Every week, new celebrities add their names to the list of people who have been hacked by British newspapers. As the Leveson inquiry continues in London, many of them are testifying this week. But after what happened to some anonymous families, can we really have sympathy for them?
« I was absolutely crestfallen when the phone-hacking scandal broke here in England and my name wasn’t mentioned once ». This is how Noel Gallagher, best known for being the former impresario of British rock band Oasis, reacted last week, after a list of hacked celebrities was published. Although Gallagher has been known for years for being quite impulsive and for never sparing with big declarations, he might have a point. He might be reassured by what Alan McGee, the former head of Creation Records, who signed Oasis in 1993, suggests: “If I am on the list, then personally I find it impossible to think that people like Noel and Liam [Gallagher, brother of Noel, and former member of Oasis before the group split up in 2009] won’t be too as more names are revealed”.
The phone hacking was thought to be limited to politicians, to the Royal Family and some celebrities up to last July, when it was revealed that the Murdoch based tabloid, News of the World, had illegally listened the phone of the murdered schoolgirl, Milly Dowler, in 2002. These revelations drove the tabloid to close down.“Sense Of Decency”
Since then, there has not been a single week without new revelations on celebrities whose phone’s had been hacked. Actors Jude Law and Hugh Grant, author JK Rowling, comedian Steve Coogan, whose names have been in a list of sixty alleged people, have already or will be testifying this week, in Central London, as the inquiry lead by Lord Justice Leveson continues. This trial is, as Leveson defines it, “not only about the tabloids”, but considers a real issue on the ethics and the practise of the press in general.
Actor Hugh Grant testified on Monday, and seemed rather annoyed at the tabloid The Mail On Sunday, which released a story on in love life in 2007, accusing it to have hacked his voicemail, because it was the only way they could have gotten the information. He also accused The Sun or The Daily Express to have paid hospital staff to get some medical records.
During his testimony, Grant also stated: « No British citizen would expect their medical records to be made public, or to be appropriated by newspapers for commercial profit. I think that’s fundamental to our British sense of decency ».
But what is the most relevant is how some people react to this story. For instance, after Grant’s testimony was reported, CNN news host Piers Morgan shared a tweet, saying: « I do hope Nelson Mandela was watching Hugh Grant today, so he now understands what real persecution is all about ».
The irony from Morgan tweet is certainly the best way to sum up the whole thing. On one hand, we have a family, who learns that journalist were accessing the phone of their dead 12-year-old girl and, on the other hand, we have an annoyed Hollywood movie star complaining because his sex matters were doing the headlines of some tabloids read by inattentive readers sat on the train on their way to work.
And that is also why Noel Gallagher’s reaction is quite funny. When you know the guy, you know he is being quite ironic and shows how ridiculous the celebrities’ reactions are. By saying “I’m not even worthy to have my fucking phone hacked.
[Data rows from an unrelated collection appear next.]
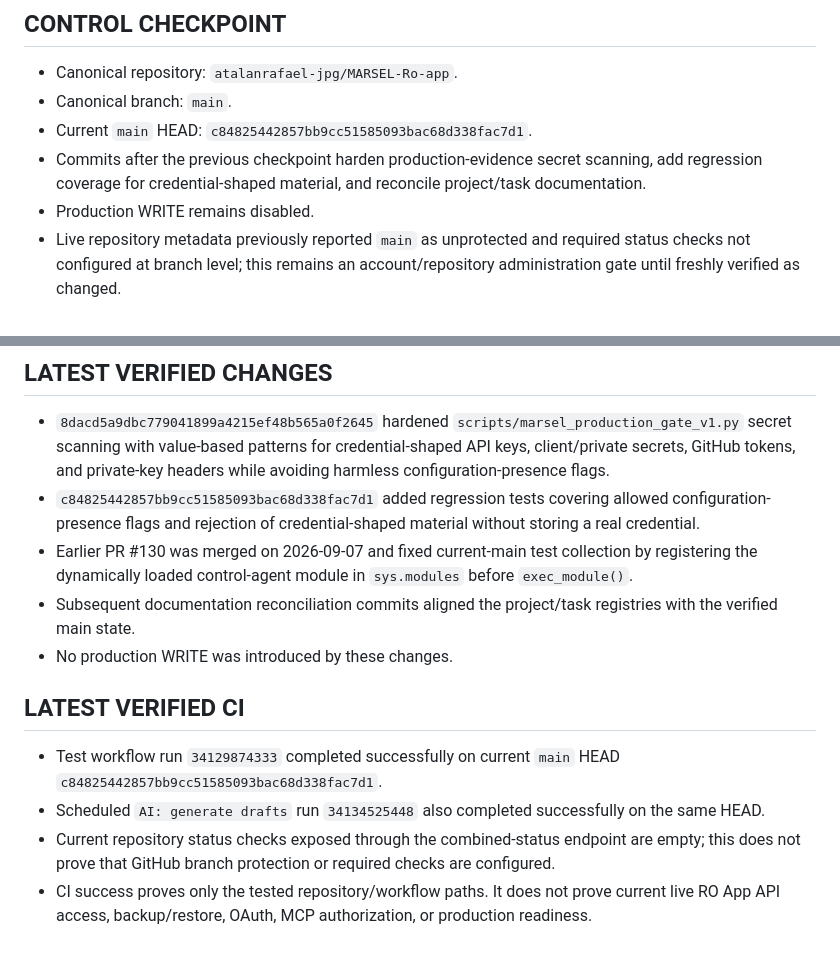
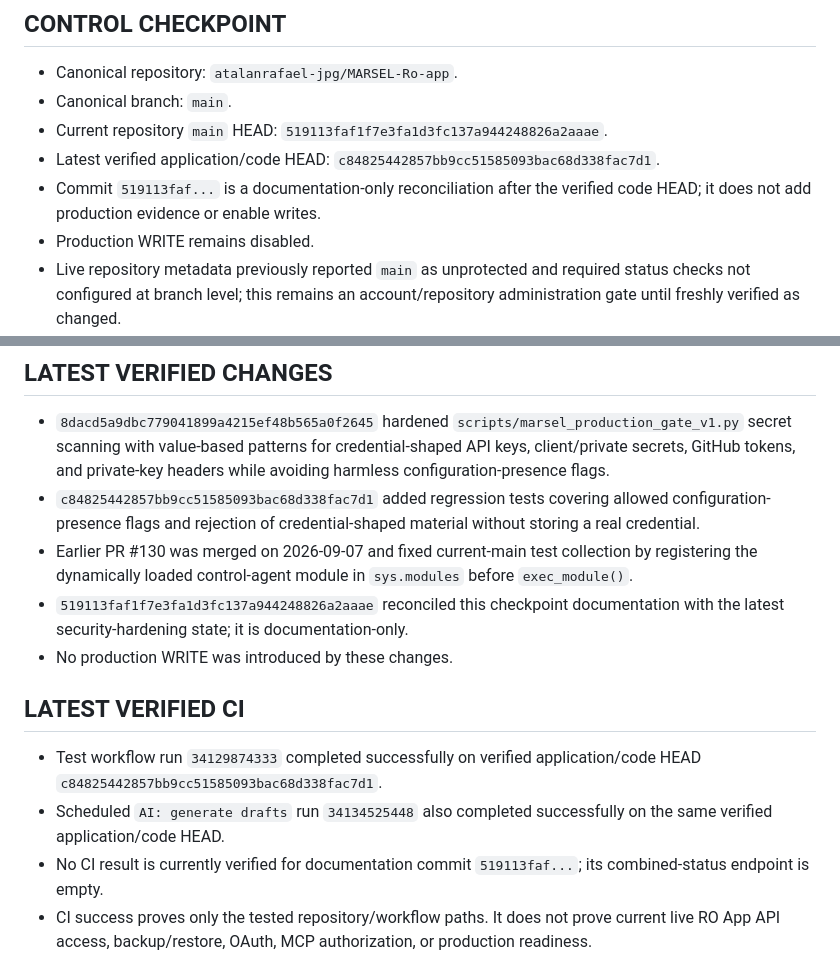
Before and after one commit to atalanrafael-jpg/MARSEL-Ro-app, a Markdown page: 05_MARSEL_CURRENT_STATE.md, 2 parts joined by grey strips. Rendered like a GitHub page.

Commit message:
docs: reconcile current repository head and verified code checkpoint

```diff
--- a/05_MARSEL_CURRENT_STATE.md
+++ b/05_MARSEL_CURRENT_STATE.md
@@ -11,8 +11,9 @@ MARSEL ROAPP unified control plane with production-safety hardening, canonical G
 ## CONTROL CHECKPOINT
 - Canonical repository: `atalanrafael-jpg/MARSEL-Ro-app`.
 - Canonical branch: `main`.
-- Current `main` HEAD: `c84825442857bb9cc51585093bac68d338fac7d1`.
-- Commits after the previous checkpoint harden production-evidence secret scanning, add regression coverage for credential-shaped material, and reconcile project/task documentation.
+- Current repository `main` HEAD: `519113faf1f7e3fa1d3fc137a944248826a2aaae`.
+- Latest verified application/code HEAD: `c84825442857bb9cc51585093bac68d338fac7d1`.
+- Commit `519113faf...` is a documentation-only reconciliation after the verified code HEAD; it does not add production evidence or enable writes.
 - Production WRITE remains disabled.
 - Live repository metadata previously reported `main` as unprotected and required status checks not configured at branch level; this remains an account/repository administration gate until freshly verified as changed.
 
@@ -20,13 +21,13 @@ MARSEL ROAPP unified control plane with production-safety hardening, canonical G
 - `8dacd5a9dbc779041899a4215ef48b565a0f2645` hardened `scripts/marsel_production_gate_v1.py` secret scanning with value-based patterns for credential-shaped API keys, client/private secrets, GitHub tokens, and private-key headers while avoiding harmless configuration-presence flags.
 - `c84825442857bb9cc51585093bac68d338fac7d1` added regression tests covering allowed configuration-presence flags and rejection of credential-shaped material without storing a real credential.
 - Earlier PR #130 was merged on 2026-09-07 and fixed current-main test collection by registering the dynamically loaded control-agent module in `sys.modules` before `exec_module()`.
-- Subsequent documentation reconciliation commits aligned the project/task registries with the verified main state.
+- `519113faf1f7e3fa1d3fc137a944248826a2aaae` reconciled this checkpoint documentation with the latest security-hardening state; it is documentation-only.
 - No production WRITE was introduced by these changes.
 
 ## LATEST VERIFIED CI
-- Test workflow run `34129874333` completed successfully on current `main` HEAD `c84825442857bb9cc51585093bac68d338fac7d1`.
-- Scheduled `AI: generate drafts` run `34134525448` also completed successfully on the same HEAD.
-- Current repository status checks exposed through the combined-status endpoint are empty; this does not prove that GitHub branch protection or required checks are configured.
+- Test workflow run `34129874333` completed successfully on verified application/code HEAD `c84825442857bb9cc51585093bac68d338fac7d1`.
+- Scheduled `AI: generate drafts` run `34134525448` also completed successfully on the same verified application/code HEAD.
+- No CI result is currently verified for documentation commit `519113faf...`; its combined-status endpoint is empty.
 - CI success proves only the tested repository/workflow paths. It does not prove current live RO App API access, backup/restore, OAuth, MCP authorization, or production readiness.
 
 ## LATEST LIVE GATE FINDING
```
Also changed, not shown: other parts of 05_MARSEL_CURRENT_STATE.md (+1 -1 lines).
And Steve Coogan is. It is fucking over », Gallagher stresses on the ego aspect of the celebrities, who, certainly, are not that unhappy about being targeted by the tabloids. Come on, what is better than a little publicity, a good excuse to go to court (meaning to get some easy money out of it) and to be reassured on your popularity rate?
The McCains Heard This Wednesday
But there are not only celebrities who are looking for some light out of this very dark issue. After the celebs talked earlier this week, a new aspect on the inquiry came up on Wednesday when the McCanns, the parents of Madeleine, reported missing in 2007, came to the hearings in London to share their experience of the media. The couple has been in many magazine covers these last four years, because their story was so sympathetic. A little girl disappeared, it could have happened to any parent. Then, other elements came up and the nice and pathetic couple became the irresponsible parents, accused of hiding the accidental murder of their own daughter and in a race for fame. They talked about the harassment they were victims of during this time although it is not the first time they speak of the “frustration”. They also specified that this important involvement of the media certainly did not help in the process of finding their daughter. Not only have the McCanns been very fond of the media, they also released a book last May, called Madeleine. Everybody remembers how the McCanns haters called to fraud when the book came out – but nevertheless, the couple perfectly illustrates the feeling that wriggles out of all of this. They stick in the middle. They are not celebrities but are famous, and they strongly feel the media are responsible for the multiple failed attempts to find their girl. They are understood by some and hated by others. But still, their story is more heartbreaking than a hypothetic hanky-panky between two actors.
The celebrities should try to step aside for once, and not consider themselves victims. Sure, their testimony might be useful and it can help the Leveson inquiry to come to a fair end. If it is the case, that would be a great achievement. If not, well, who doubts they will go back to their peaceful and luxurious life, with only fearing to be heard in the case of some “forbidden” phone calls.